AntiPublic, British Airways and the Italian Data Protection Supervisor

Italy just discovered AntiPublic, the next data-leak with about half a million of personal accounts made publicly available by the lack of care of “trusted” websites in handling its “security measures”.

British Airways got a shut down of its IT infrastructure due, according to the Italian newspaper Repubblica.it, a lack of management of the business continuity plan.

This two cases, while unrelated, are both evidence of an infringement of the EU Data Protection Directive (95/46/CE).

In the AntiPublic data-leak the reason why is obvious, as it should be for the British Airways IT infrastructure “freeze”: business continuity, indeed, is one of the security measures that the Data Processor should enforce to avoid damages arising from the unavailability of personal data.

This is a challenge for the (Italian) Data Protection Supervisor. He can either look elsewhere, or open an investigation to ascertain what happened and who is the culprit of these personal data mismanagement.

The EU Directive 95/46 and his own case law give the Italian Data Protection Supervisor the power to act even outside the national and European jurisdictions, so there wouldn’t be a motive no to start an investigation.

So, if the Italian Data Protection Authority will actually starts poking around to find out the “truth”, then a message is sent to the business and civil servant community: we don’t need to wait for the General Data Protection Regulation (GDPR) to enter into force, to exercise our prerogatives against no matter who.

Should he, on the contrary, look elsewhere, the message would have a very different meaning. Citizen, companies and public services might be led to think that all the “early warnings” about the upcoming GDPR and the dire consequences of the non compliance are just a pre-emptive notice of some sort of “hidden tax payment through fines” approach, targeted against SME, some big Italian company and a couple of USA multinationals.)

In the meantime, AntiPublic & C shall continue to access unnoticed our personal data, while citizen will continue paying the consequences (in term of damages and lack of services) of the poor compliance to a set of provisions that, just yet, are felt as useless bureaucratic burden.

When Security Becomes Service Disruption: the Banca Popolare di Bari Case

The message reads: For security reasons, this ATM doesn’t provide cash between Friday, 16,30 and Monday, 09,00. We are sorry for the inconvenience.

This way of looking at IT Security reminds me of those Security “Managers” who were use to advise to unplug the Ethernet cable at the daily close of business, to put it back the very next day.

Security can’t be a way to make the customers’ life more miserable. The challenge of a Security Manager is exactly the opposite: let customers doing their business while keeping the environment safe.

 

Phoney and the forensics value of Iphone chat

Phoneys is a software that allows a user to change the content of an Iphone chat thus altering the meaning of the conversation.While this is just an entertainment software, it might have some disturbing impacts on a possible criminal investigation.
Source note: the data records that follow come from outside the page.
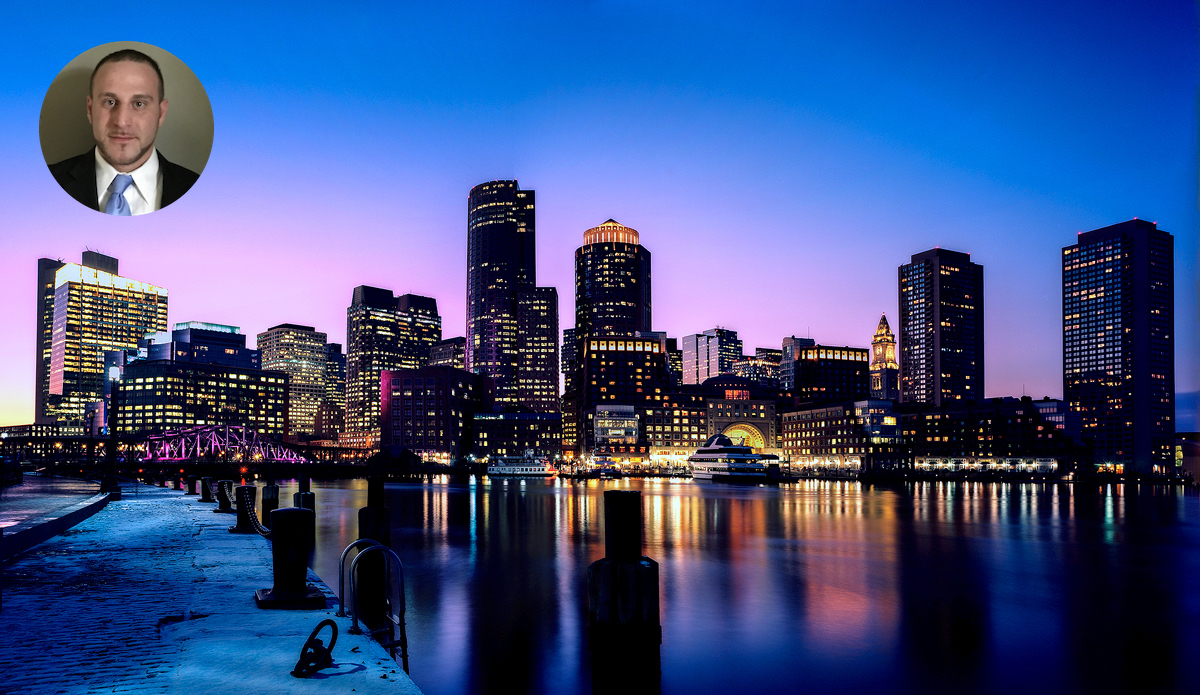
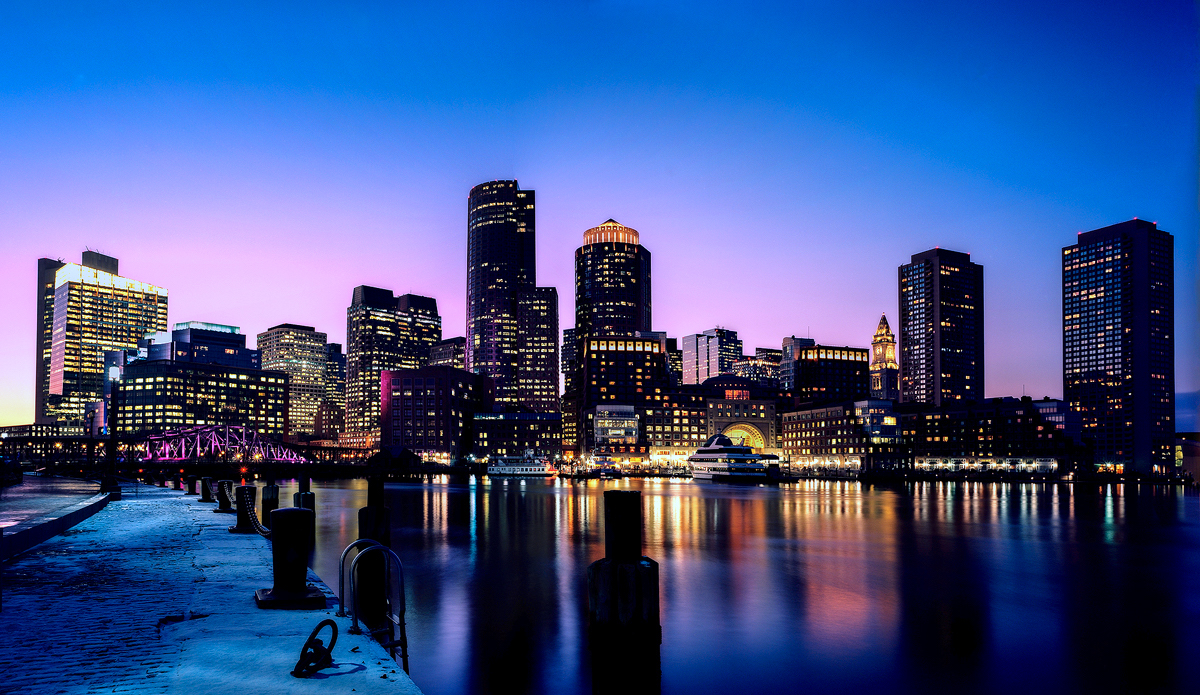
Adds headhot

Changed region(s): [[0.0308, 0.0604, 0.185, 0.3324]]

diff --git a/index.html b/index.html
@@ -86,6 +86,7 @@
   </div>
   <!-- /Navigation -->
 
+
   <!-- Section: about -->
   <section id="about" class="home-section color-dark bg-white">
     <div class="container marginbot-50">
@@ -93,6 +94,11 @@
         <div class="col-lg-8 col-lg-offset-2">
           <div class="animatedParent">
             <div class="section-heading text-center">
+
+              <!-- <div class="col-sm-12 col-sm-offset-2"> -->
+              <img src="img/headshot.jpg" class="img-responsive headshot" alt="Spencer Stone">
+
+              <br>
               <h2 class="h-bold">About Me</h2>
               <div class="divider-header"></div>
             </div>
@@ -101,14 +107,13 @@
       </div>
 
     </div>
-
     <div class="container">
 
 
       <div class="row">
 
 
-        <div class="col-lg-8 col-lg-offset-2 animatedParent">
+        <div class="col-lg-8 col-lg-offset-2">
           <div class="text-center">
             <p>
               I'm Spencer, a creative, Boston based web developer with a strong background in technology. I have a demonstrated ability to complete high-end projects in a deadline-oriented environment. I have strong communication, planning, analysis, problem solving
@@ -227,8 +232,7 @@
           <div class="row">
             <div class="col-md-6">
               <!-- <a href="img/works/2.jpg" title="Front End Logic Project" data-lightbox-gallery="gallery1" data-lightbox-hidpi="img/works/1@2x.jpg"> -->
-              <img src="img/works/2.jpg" class="img-responsive img2border" alt="img">
-              </a>
+              <img src="img/works/2.jpg" class="img-responsive img2border" alt="Front End Logic Project">
               <div class="section-heading text-center">
                 <br>
                 <h2 class="smaller">Front End Logic Project</h2>
@@ -245,7 +249,7 @@
             </div>
             <div class="col-md-6">
               <!-- <a href="img/works/1.jpg" title="Rails DB Project" data-lightbox-gallery="gallery1" data-lightbox-hidpi="img/works/1@2x.jpg"> -->
-              <img src="img/works/1.jpg" class="img-responsive" alt="img">
+              <img src="img/works/1.jpg" class="img-responsive" alt="Rails DB Project">
               </a>
               <div class="section-heading text-center">
                 <br>
@@ -286,8 +290,7 @@
               <div class="col-lg-8 col-lg-offset-2">
                 <div class="text-center">
                   <p>
-                    <br>
-                    (508)-545-4157
+                    <br> (508)-545-4157
                   </p>
                 </div>
               </div>

diff --git a/css/style.css b/css/style.css
@@ -5,6 +5,10 @@
 	margin:0;
 }
 
+.headshot {
+	margin: 0 auto;
+}
+
 .img2border{
 	border: 1px solid #5bc0de;
 }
Indeed, SMS, chat transcripts and messages are routinely used as a source of evidence by lawyers and prosecutors on the basis that if something is on a phone it can be hardly be faked. Of course, this is not always true, of course evidences must be corroborated by independent checks, of course the legal community is not that dumb to give face value to a text on a phone screen. But…

Phoneys allows a malicious person to create a prima facie deceiving fact, by exploiting the fact that a message has actually been sent, thus leading the investigator into thinking that a conversation took place with the intended correspondent. In an emergency context, the necessity of taking immediate action might push him to under evaluate what has been shown as “evidence”, thus jeopardizing the final result.
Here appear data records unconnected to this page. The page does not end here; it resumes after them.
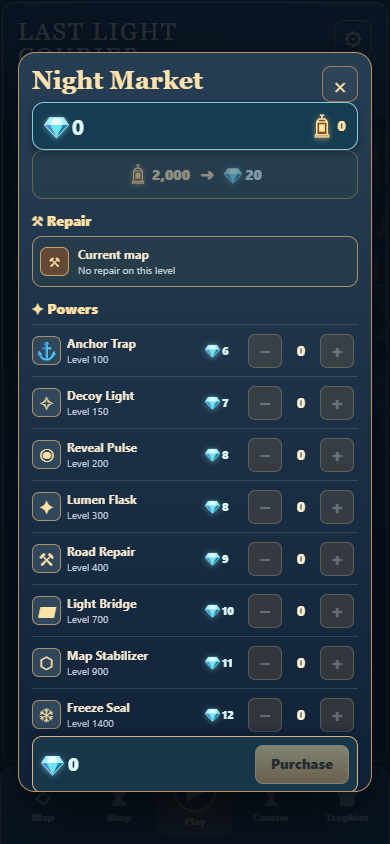
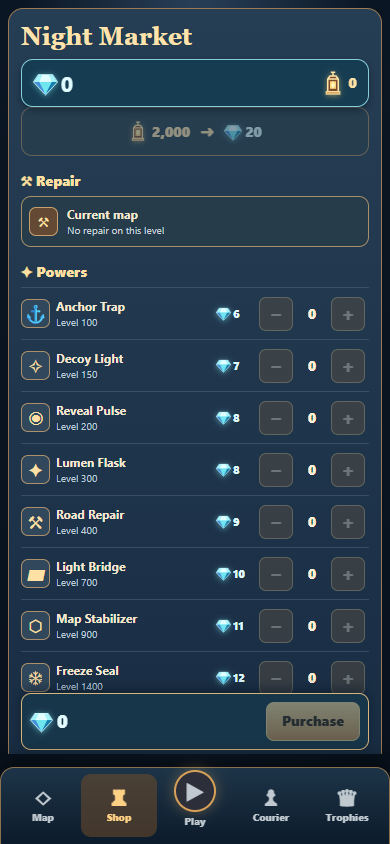
Make shop a dedicated tab screen

diff --git a/game/shell.js b/game/shell.js
@@ -12,6 +12,11 @@
   overlay.id = 'integratedOverlay';
   overlay.hidden = true;
   document.body.append(overlay);
+  const shopScreen=document.createElement('section');
+  shopScreen.id='shopScreen';
+  shopScreen.className='shopPage gemShopPanel';
+  shopScreen.setAttribute('aria-label','Night Market');
+  document.querySelector('.side').append(shopScreen);
   const playScreen = document.getElementById('playScreen');
   const home = document.createElement('section');
   home.id = 'storybookHome';
@@ -135,14 +140,21 @@
     panel('Trophy Cabinet', `<p>${profile.displayName} · results saved on this device. A linked player account is planned for shared records.</p><div class="stats"><div class="stat"><label>Levels cleared</label><strong>${clear} / 2000</strong></div><div class="stat"><label>Mastered</label><strong>${mastery}</strong></div></div><div class="badge"><strong>First Delivery</strong><p>${clear >= 1 ? 'Earned' : 'Clear your first level'}</p></div><div class="badge"><strong>Ten Roads</strong><p>${clear >= 10 ? 'Earned' : `${10 - clear} unique clears to go`}</p></div><div class="badge"><strong>Chapter Lantern</strong><p>${Math.floor(clear / 10)} sets of ten clears recorded. A chapter-specific trophy rule needs review.</p></div><p class="note">Trophy rewards and shared leaderboards are not active in this offline build.</p>`);
   };
   const openShop = () => {
+    close();
     const s = getSave(),level=window.__campaign.getCurrentLevel(),repair=level?.repair,repaired=!!s.repairs?.[level?.n],repairCost=repair?gems.repairPrice(repair.cost):0;
     const repairCard=repair?`<div class="marketRepair"><span class="marketRepairIcon" aria-hidden="true">⚒</span><span><b>${repair.name}</b><small>${repaired?'✓ Repaired':repair.effect==='open'?'Marked tile · repair on map':'Level '+level.n}</small></span><strong class="gemAmount">${gemAmount(repairCost)}</strong><button type="button" ${repaired?'disabled':repair.effect==='open'?'data-shop-repair-map':'data-shop-repair'}>${repaired?'✓':repair.effect==='open'?'Map':'Repair'}</button></div>`:'<div class="marketRepair empty"><span class="marketRepairIcon" aria-hidden="true">⚒</span><span><b>Current map</b><small>No repair on this level</small></span></div>';
-    panel('Night Market', `<div class="shopWallet"><strong class="gemAmount" aria-label="${s.gems} gems">${gemAmount(s.gems)}</strong><span class="shopPoints" aria-label="${s.wallet} earned points">${pointAmount(s.wallet)}</span></div><button type="button" class="shopExchange" data-exchange-gems ${s.wallet<2000?'disabled':''} aria-label="Exchange 2,000 points for 20 gems"><span class="pointAmount">${pointAmount(2000)}</span><span aria-hidden="true">➜</span><strong class="gemAmount">${gemAmount(20)}</strong></button><h3>⚒ Repair</h3>${repairCard}<h3>✦ Powers</h3><div id="marketPowerSlot"></div><h3>${gems.icon} Gems</h3><div class="gemPacks">${gems.packs.map((pack,i)=>`<button type="button" class="gemPack gemPack${i}" data-gem-pack="${pack.id}" aria-label="Preview ${pack.amount} gems for ${pack.usd}"><span class="packArt" aria-hidden="true">${gems.icon.repeat(i+1)}</span><strong>${pack.amount.toLocaleString()}</strong><b>${pack.usd}</b></button>`).join('')}</div><p class="shopNote">Preview prices · Checkout unavailable</p>`);
-    overlay.querySelector('.integratedPanel').classList.add('gemShopPanel');
-    overlay.querySelector('#marketPowerSlot').append(powerShop);
+    shopScreen.innerHTML=`<h2>Night Market</h2><div class="shopWallet"><strong class="gemAmount" aria-label="${s.gems} gems">${gemAmount(s.gems)}</strong><span class="shopPoints" aria-label="${s.wallet} earned points">${pointAmount(s.wallet)}</span></div><button type="button" class="shopExchange" data-exchange-gems ${s.wallet<2000?'disabled':''} aria-label="Exchange 2,000 points for 20 gems"><span class="pointAmount">${pointAmount(2000)}</span><span aria-hidden="true">➜</span><strong class="gemAmount">${gemAmount(20)}</strong></button><h3>⚒ Repair</h3>${repairCard}<h3>✦ Powers</h3><div id="marketPowerSlot"></div><h3>${gems.icon} Gems</h3><div class="gemPacks">${gems.packs.map((pack,i)=>`<button type="button" class="gemPack gemPack${i}" data-gem-pack="${pack.id}" aria-label="Preview ${pack.amount} gems for ${pack.usd}"><span class="packArt" aria-hidden="true">${gems.icon.repeat(i+1)}</span><strong>${pack.amount.toLocaleString()}</strong><b>${pack.usd}</b></button>`).join('')}</div><p class="shopNote">Preview prices · Checkout unavailable</p>`;
+    shopScreen.querySelector('#marketPowerSlot').append(powerShop);
     powerShop.querySelector('details').open=true;
+    document.body.dataset.screen='shop';setActive('shop');
   };
-  window.addEventListener('llc:gem-balance-change',()=>{if(overlay.querySelector('.gemShopPanel'))openShop()});
+  window.addEventListener('llc:gem-balance-change',()=>{if(document.body.dataset.screen==='shop')openShop()});
+  shopScreen.addEventListener('click',e=>{
+    if(e.target.closest('[data-exchange-gems]')){if(getSave().wallet<2000)return;panel('Exchange?',`<div class="exchangePreview"><strong class="pointAmount" aria-label="2,000 earned points">${pointAmount(2000)}</strong><span aria-hidden="true">➜</span><strong class="gemAmount" aria-label="20 gems">${gemAmount(20)}</strong></div><p>Use gems for repairs and powers.</p><div class="repairActions"><button type="button" data-exchange-cancel>Cancel</button><button type="button" data-exchange-confirm>Exchange</button></div>`);return}
+    if(e.target.closest('[data-shop-repair]')){repairFromShop=true;confirmRepair();return}
+    if(e.target.closest('[data-shop-repair-map]')){navigate('play');enterBoard();return}
+    if(e.target.closest('[data-gem-pack]')){const note=shopScreen.querySelector('.shopNote');note.textContent='Checkout unavailable in this browser build';note.scrollIntoView({block:'nearest',behavior:'smooth'})}
+  });
   const openCourier = () => {
     panel('Choose Courier', `<div class="appearanceStage"><div class="appearanceHero">${outfit()}</div><div class="appearanceSelected"><strong>${baseNames[selectedCourier]}</strong><span>${looks[selectedLook]}</span></div></div><h3>Courier <small>${selectedCourier+1} / 18</small></h3><div class="appearanceGrid courierGrid">${baseNames.map((name,i) => `<button type="button" data-courier="${i}" class="${i===selectedCourier?'selected':''}" aria-label="Choose ${name}" title="${name}"><img src="${image(i)}" alt=""><span>${name.split(' ')[0]}</span></button>`).join('')}</div><h3>Wardrobe <small>${looks[selectedLook]}</small></h3><div class="appearanceGrid lookGrid">${looks.map((name,i) => `<button type="button" data-look="${i}" class="${i===selectedLook?'selected':''}" aria-label="Choose ${name}" title="${name}"><span class="lookSwatch look${i}">✦</span><span>${name}</span></button>`).join('')}</div><p class="appearanceNote">Courier and outfit selections save on this device. Shadows now follow the map region.</p>`);
     overlay.querySelector('.integratedPanel').classList.add('courierPanel');
@@ -166,15 +178,8 @@
     if(e.target.closest('[data-open-guide]')){close();enterBoard();document.getElementById('help').click();return}
     if(e.target.closest('[data-repair-cancel]')){if(repairFromShop){repairFromShop=false;openShop()}else close();return}
     if(e.target.closest('[data-repair-approve]')){const origin=repairCallout.querySelector('[data-repair-open]');window.__campaign.buyRepairConfirmed(origin);if(repairFromShop){repairFromShop=false;openShop()}else close();renderRepairCallout();return}
-    if(e.target.closest('[data-exchange-gems]')){const s=getSave();if(s.wallet<2000)return;panel('Exchange?',`<div class="exchangePreview"><strong class="pointAmount" aria-label="2,000 earned points">${pointAmount(2000)}</strong><span aria-hidden="true">➜</span><strong class="gemAmount" aria-label="20 gems">${gemAmount(20)}</strong></div><p>Use gems for repairs and powers.</p><div class="repairActions"><button type="button" data-exchange-cancel>Cancel</button><button type="button" data-exchange-confirm>Exchange</button></div>`);return}
     if(e.target.closest('[data-exchange-cancel]')){openShop();return}
     if(e.target.closest('[data-exchange-confirm]')){window.__campaign.exchangePointsForGems();openShop();return}
-    if(e.target.closest('[data-shop-repair]')){repairFromShop=true;confirmRepair();return}
-    if(e.target.closest('[data-shop-repair-map]')){close();enterBoard();return}
-    const packButton=e.target.closest('[data-gem-pack]');
-    if(packButton){const note=overlay.querySelector('.shopNote');if(note){note.textContent='Checkout unavailable in this browser build';note.scrollIntoView({block:'nearest',behavior:'smooth'})}return}
-    if(e.target.closest('[data-shop-back]')){openShop();return}
-    if (e.target.closest('[data-action="repairs"]')) { close(); legacyNav.querySelector('[data-screen="repairs"]').click(); return; }
     const b = e.target.closest('[data-courier]');
     if (b) { selectedCourier = Number(b.dataset.courier); saveAppearance(); openCourier(); }
     const look = e.target.closest('[data-look]');

diff --git a/game/shell.css b/game/shell.css
@@ -369,3 +369,12 @@ body.testerBuild .storybookWordmark::after{content:'TESTER';display:block;margin
 .gemShopPanel #powerShop details>summary{display:none}
 .gemShopPanel #powerShop .powerGemBalance{display:none}
 .gemShopPanel #powerShop .powerCartFooter{bottom:-13px}
+#shopScreen{display:none}
+body[data-screen="shop"] #shopScreen{display:block}
+.shopPage{width:100%;max-height:none;min-height:100%;overflow:visible;margin:0;padding:13px 12px 25px;border:1px solid #9a7954;border-radius:15px;background:linear-gradient(#263e54,#102238);color:#f6e8d0}
+.shopPage h2{margin:0 0 9px;font:700 25px Georgia,serif;color:#ffe2ac}
+.shopPage h3{margin-top:15px}
+.shopPage .shopWallet{top:0}
+.shopPage #powerShop .powerCartFooter{bottom:4px}
+body[data-screen="shop"] .side{display:block;overflow-y:auto;overscroll-behavior:contain}
+body[data-screen="shop"] .game{display:none}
Maybe this is a either a minor or non-existent issue. But judicial reality has proven to be more surprising then legal-thriller. So, next time you’re confronted with a message as an evidence, why not double check?

Just in case…

After Apple, Facebook Is the Next Target of Judicial Orders to Cooperate With Prosecutors

According to a statement published on the Brazilian Policia Federal’s website, a criminal court issued a “mandado de priso preventiva” (roughly, pre-emptive arrest order) against Facebook’s representative in Brazil, charged of not having cooperated in providing information about a Facebook page.

The Brazilian Court, unlike the San Bernardino’s one in the Apple case, chose to put its white gloves off and go straight for the jugular, leaving no doubt about the fact that cooperation with the public prosecutor is a mandatory duty for everybody, tech-companies included.

By comparing the Apple and the Facebook cases (and Google’s public position about the topic) a disturbing trend emerges: Internet companies (at least the so said “Over The Top” – OTT) “think different” about themselves. Why the OTT should be let alone, when an ISP is burdened (often for free, BTW), to provide a public prosecutor with wiretapping, data-retention, forensic support, and data-mining services? Like it or not, corporate criminal liability and obstruction to justice regulation still work for the OTT too, and the OTT must live with it.

This Facebook case further supports the opinion I’ve expressed about the true issue at stake: by one side, the lack of confidence is our social and legal system as a whole and thus the fact that you can’t actually trust a magistrate and a law enforcement agency; by the other side the “ubermensch” syndrome that affects (not only high-tech) companies and that leads them into thinking that they have the “right” (or the power) to part the right from wrong.